_WHAT THE EXERCISE ASKS:_
Only the closing stretch of the material belongs in the answer: the line containing "style D fill:#e1ffe1" and every line after it, copied exactly.

--*--

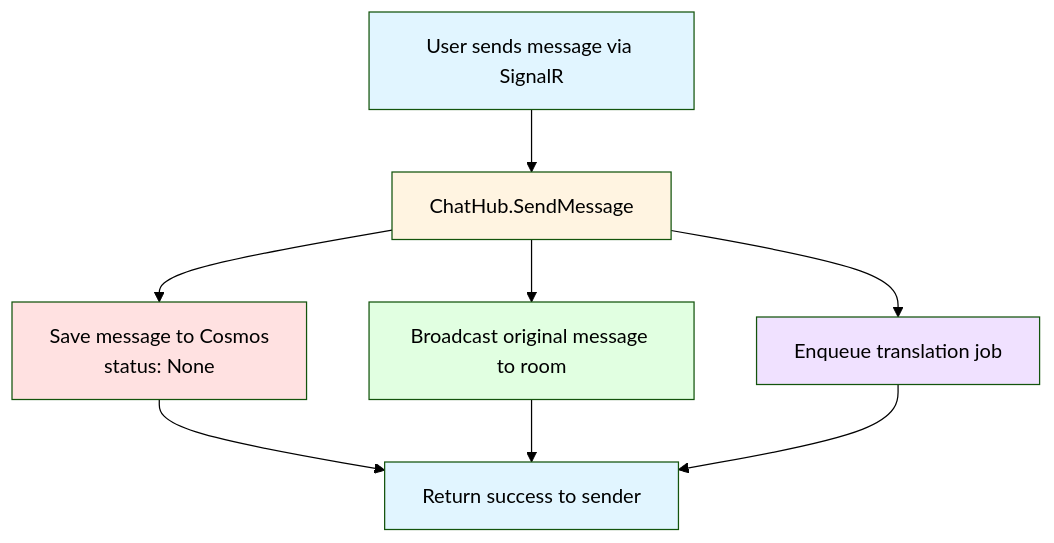
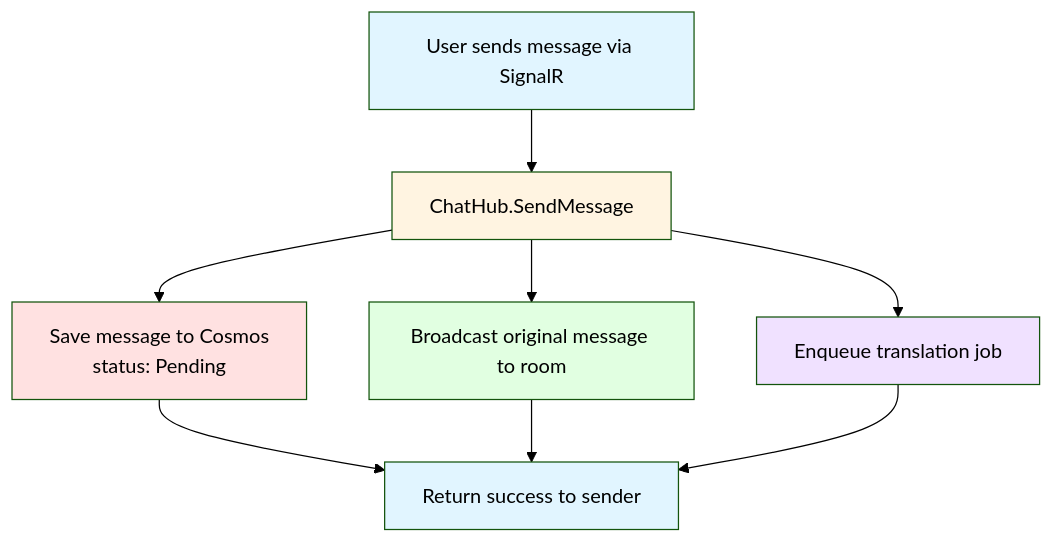
The third of 5 diagrams in docs/architecture/translation-architecture.md (smereczynski/SignalR-Chat), drawn with Mermaid (forest theme) before and after one commit. The commit also changed other lines of this file and 11 other files, not shown here.

Commit message:
docs: update translation flow and language docs

````diff
--- a/docs/architecture/translation-architecture.md
+++ b/docs/architecture/translation-architecture.md
@@ -207,17 +225,17 @@
 ```mermaid
 flowchart TD
     A[User sends message via SignalR] --> B[ChatHub.SendMessage]
-    B --> C[Save message to Cosmos<br/>status: None]
+    B --> C[Save message to Cosmos<br/>status: Pending]
     B --> D[Broadcast original message to room]
     B --> E[Enqueue translation job]
     C --> F[Return success to sender]
     D --> F
     E --> F
     
     style A fill:#e1f5ff
     style B fill:#fff4e1
     style C fill:#ffe1e1
     style D fill:#e1ffe1
     style E fill:#f0e1ff
     style F fill:#e1f5ff
 ```
````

--*--

_RESPONSE AREA:_
     style D fill:#e1ffe1
     style E fill:#f0e1ff
     style F fill:#e1f5ff
 ```
````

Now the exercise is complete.